WHAT NEEDS TO BE DONE:
Pictures aside, every line of the listing should be given again exactly.

DATA EXCERPTS:
=== Begin Enclosure ===
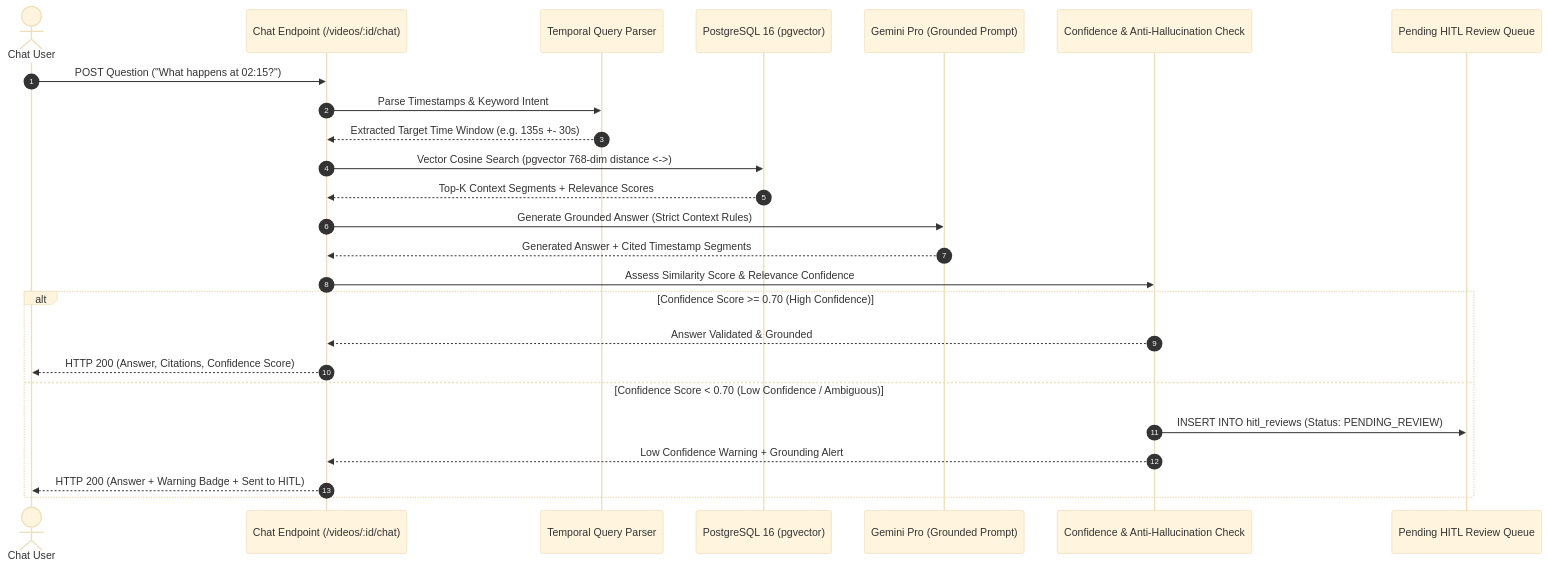
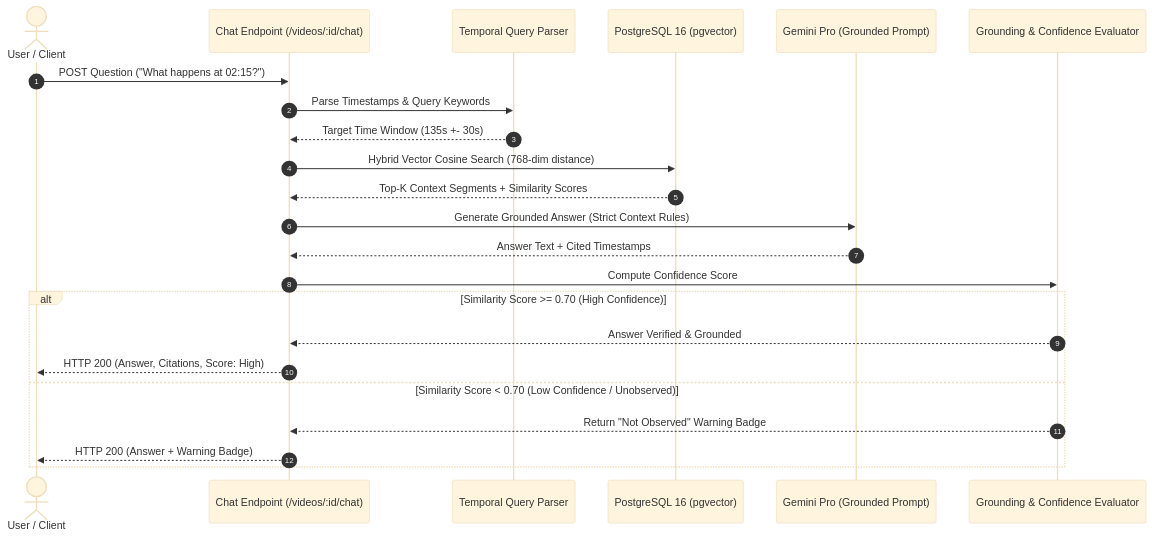
Before and after one commit to Priy0704/AI_VIDEO_ANALYSER: the third of 4 diagrams in ARCHITECTURE.md, drawn with Mermaid (base theme). The commit also changed other lines of this file, not shown here.

Commit message:
fix: refine architecture Mermaid diagrams to match exact codebase (Vanilla JS SPA, FastAPI, PostgreSQL, no HITL dashboard)

````diff
--- a/ARCHITECTURE.md
+++ b/ARCHITECTURE.md
@@ -147,32 +145,30 @@
 ```mermaid
 sequenceDiagram
     autonumber
-    actor User as Chat User
+    actor User as User / Client
     participant API as Chat Endpoint (/videos/:id/chat)
     participant Parser as Temporal Query Parser
     participant DB as PostgreSQL 16 (pgvector)
     participant LLM as Gemini Pro (Grounded Prompt)
-    participant Evaluator as Confidence & Anti-Hallucination Check
-    participant HITL as Pending HITL Review Queue
+    participant Evaluator as Grounding & Confidence Evaluator
 
     User->>API: POST Question ("What happens at 02:15?")
-    API->>Parser: Parse Timestamps & Keyword Intent
-    Parser-->>API: Extracted Target Time Window (e.g. 135s +- 30s)
+    API->>Parser: Parse Timestamps & Query Keywords
+    Parser-->>API: Target Time Window (135s +- 30s)
     
-    API->>DB: Vector Cosine Search (pgvector 768-dim distance <->)
-    DB-->>API: Top-K Context Segments + Relevance Scores
+    API->>DB: Hybrid Vector Cosine Search (768-dim distance)
+    DB-->>API: Top-K Context Segments + Similarity Scores
 
     API->>LLM: Generate Grounded Answer (Strict Context Rules)
-    LLM-->>API: Generated Answer + Cited Timestamp Segments
+    LLM-->>API: Answer Text + Cited Timestamps
     
-    API->>Evaluator: Assess Similarity Score & Relevance Confidence
+    API->>Evaluator: Compute Confidence Score
 
-    alt Confidence Score >= 0.70 (High Confidence)
-        Evaluator-->>API: Answer Validated & Grounded
-        API-->>User: HTTP 200 (Answer, Citations, Confidence Score)
-    else Confidence Score < 0.70 (Low Confidence / Ambiguous)
-        Evaluator->>HITL: INSERT INTO hitl_reviews (Status: PENDING_REVIEW)
-        Evaluator-->>API: Low Confidence Warning + Grounding Alert
-        API-->>User: HTTP 200 (Answer + Warning Badge + Sent to HITL)
+    alt Similarity Score >= 0.70 (High Confidence)
+        Evaluator-->>API: Answer Verified & Grounded
+        API-->>User: HTTP 200 (Answer, Citations, Score: High)
+    else Similarity Score < 0.70 (Low Confidence / Unobserved)
+        Evaluator-->>API: Return "Not Observed" Warning Badge
+        API-->>User: HTTP 200 (Answer + Warning Badge)
     end
 ```
````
=== End Enclosure ===
YOUR RESPONSE:
Before and after one commit to Priy0704/AI_VIDEO_ANALYSER: the third of 4 diagrams in ARCHITECTURE.md, drawn with Mermaid (base theme). The commit also changed other lines of this file, not shown here.

Commit message:
fix: refine architecture Mermaid diagrams to match exact codebase (Vanilla JS SPA, FastAPI, PostgreSQL, no HITL dashboard)

````diff
--- a/ARCHITECTURE.md
+++ b/ARCHITECTURE.md
@@ -147,32 +145,30 @@
 ```mermaid
 sequenceDiagram
     autonumber
-    actor User as Chat User
+    actor User as User / Client
     participant API as Chat Endpoint (/videos/:id/chat)
     participant Parser as Temporal Query Parser
     participant DB as PostgreSQL 16 (pgvector)
     participant LLM as Gemini Pro (Grounded Prompt)
-    participant Evaluator as Confidence & Anti-Hallucination Check
-    participant HITL as Pending HITL Review Queue
+    participant Evaluator as Grounding & Confidence Evaluator
 
     User->>API: POST Question ("What happens at 02:15?")
-    API->>Parser: Parse Timestamps & Keyword Intent
-    Parser-->>API: Extracted Target Time Window (e.g. 135s +- 30s)
+    API->>Parser: Parse Timestamps & Query Keywords
+    Parser-->>API: Target Time Window (135s +- 30s)
     
-    API->>DB: Vector Cosine Search (pgvector 768-dim distance <->)
-    DB-->>API: Top-K Context Segments + Relevance Scores
+    API->>DB: Hybrid Vector Cosine Search (768-dim distance)
+    DB-->>API: Top-K Context Segments + Similarity Scores
 
     API->>LLM: Generate Grounded Answer (Strict Context Rules)
-    LLM-->>API: Generated Answer + Cited Timestamp Segments
+    LLM-->>API: Answer Text + Cited Timestamps
     
-    API->>Evaluator: Assess Similarity Score & Relevance Confidence
+    API->>Evaluator: Compute Confidence Score
 
-    alt Confidence Score >= 0.70 (High Confidence)
-        Evaluator-->>API: Answer Validated & Grounded
-        API-->>User: HTTP 200 (Answer, Citations, Confidence Score)
-    else Confidence Score < 0.70 (Low Confidence / Ambiguous)
-        Evaluator->>HITL: INSERT INTO hitl_reviews (Status: PENDING_REVIEW)
-        Evaluator-->>API: Low Confidence Warning + Grounding Alert
-        API-->>User: HTTP 200 (Answer + Warning Badge + Sent to HITL)
+    alt Similarity Score >= 0.70 (High Confidence)
+        Evaluator-->>API: Answer Verified & Grounded
+        API-->>User: HTTP 200 (Answer, Citations, Score: High)
+    else Similarity Score < 0.70 (Low Confidence / Unobserved)
+        Evaluator-->>API: Return "Not Observed" Warning Badge
+        API-->>User: HTTP 200 (Answer + Warning Badge)
     end
 ```
````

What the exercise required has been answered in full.